== Your instructions ==
Look through the data below and, wherever a line carries the word "parts", please copy that line.

(Before and after images)
━━━━━━━━━━━━━━━━━━━━
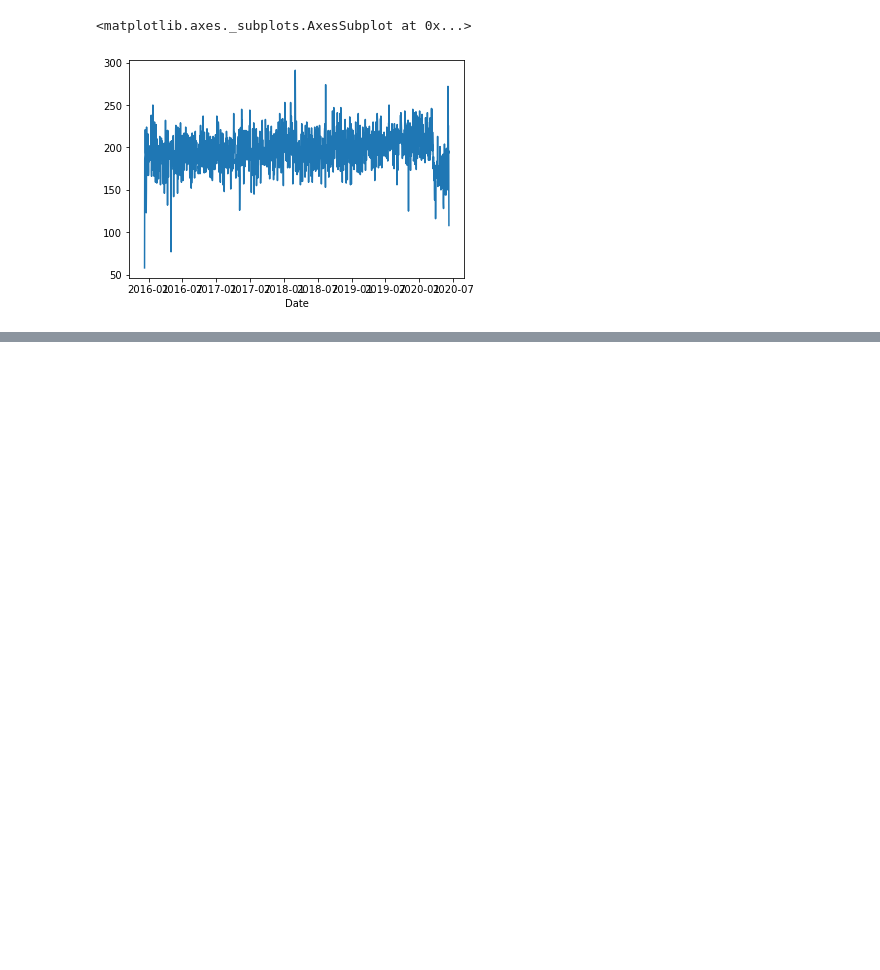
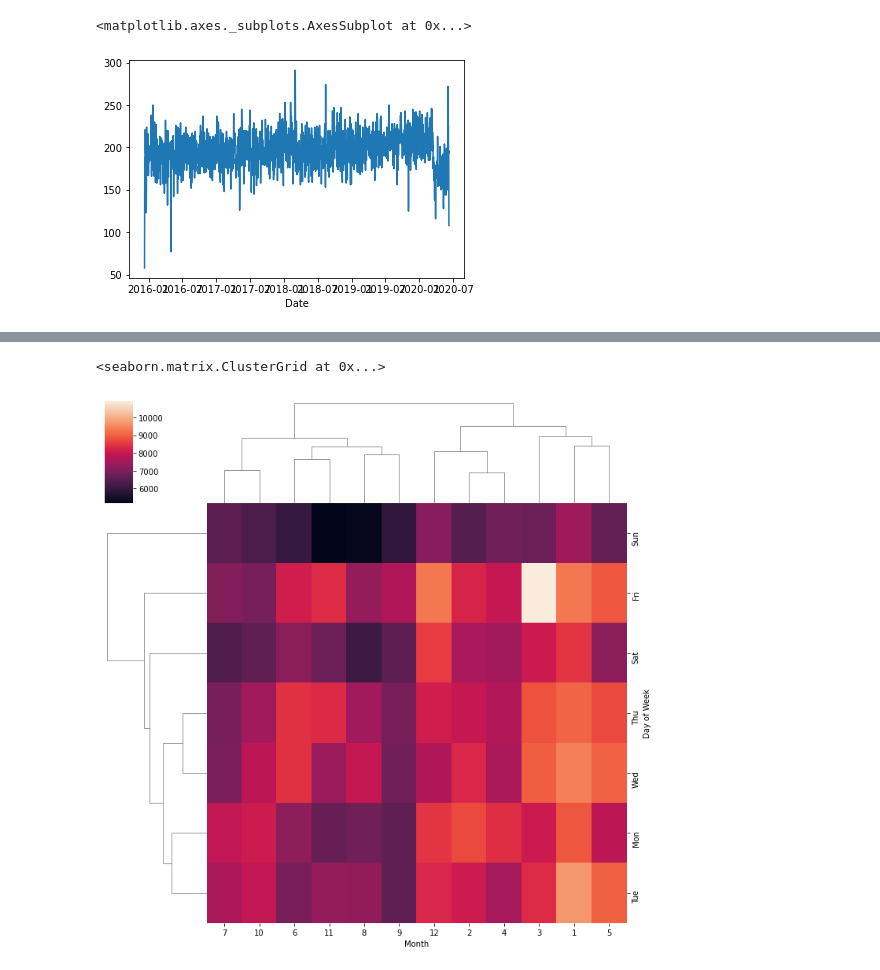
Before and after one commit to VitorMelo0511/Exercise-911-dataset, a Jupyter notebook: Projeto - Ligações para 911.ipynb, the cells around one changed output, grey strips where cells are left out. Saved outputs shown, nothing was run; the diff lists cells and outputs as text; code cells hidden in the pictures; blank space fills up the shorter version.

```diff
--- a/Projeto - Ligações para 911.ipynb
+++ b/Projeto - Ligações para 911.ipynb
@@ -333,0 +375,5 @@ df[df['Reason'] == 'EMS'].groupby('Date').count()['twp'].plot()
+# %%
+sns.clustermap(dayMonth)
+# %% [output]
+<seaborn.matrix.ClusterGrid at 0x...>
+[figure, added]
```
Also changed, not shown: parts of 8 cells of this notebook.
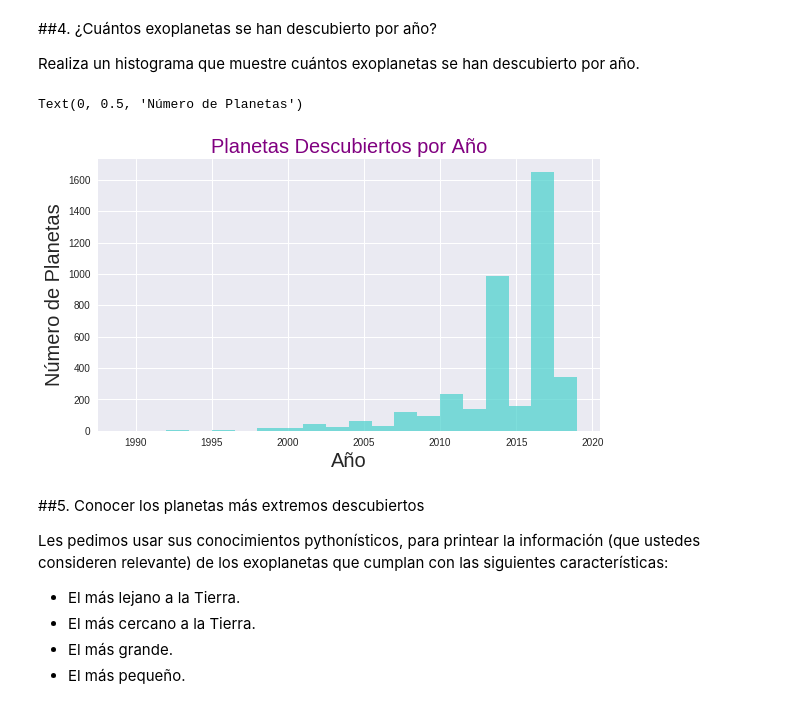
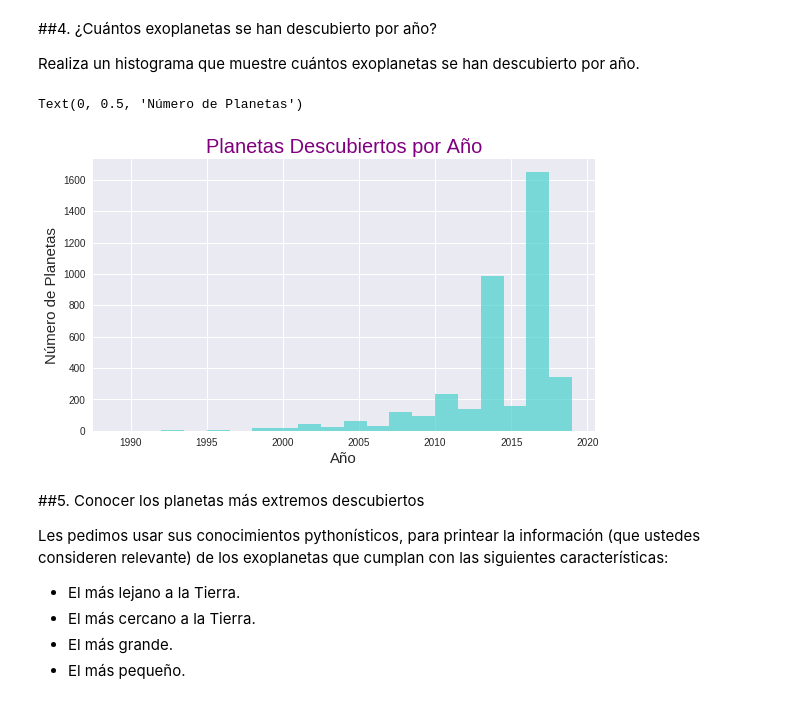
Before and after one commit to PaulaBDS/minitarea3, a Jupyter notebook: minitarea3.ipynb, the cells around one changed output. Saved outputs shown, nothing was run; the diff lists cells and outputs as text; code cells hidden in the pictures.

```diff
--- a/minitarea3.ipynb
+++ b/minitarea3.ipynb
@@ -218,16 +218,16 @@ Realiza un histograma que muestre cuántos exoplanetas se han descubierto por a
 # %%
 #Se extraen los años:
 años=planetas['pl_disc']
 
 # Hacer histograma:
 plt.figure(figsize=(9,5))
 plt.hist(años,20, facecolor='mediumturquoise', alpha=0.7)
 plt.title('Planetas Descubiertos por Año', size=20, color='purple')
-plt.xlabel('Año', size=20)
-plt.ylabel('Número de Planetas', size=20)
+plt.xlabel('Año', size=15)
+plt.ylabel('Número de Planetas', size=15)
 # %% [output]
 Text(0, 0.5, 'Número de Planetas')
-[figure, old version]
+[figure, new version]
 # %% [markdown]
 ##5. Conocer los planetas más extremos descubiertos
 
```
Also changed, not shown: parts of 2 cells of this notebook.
━━━━━━━━━━━━━━━━━━━━
== Task result ==
Also changed, not shown: parts of 8 cells of this notebook.
Also changed, not shown: parts of 2 cells of this notebook.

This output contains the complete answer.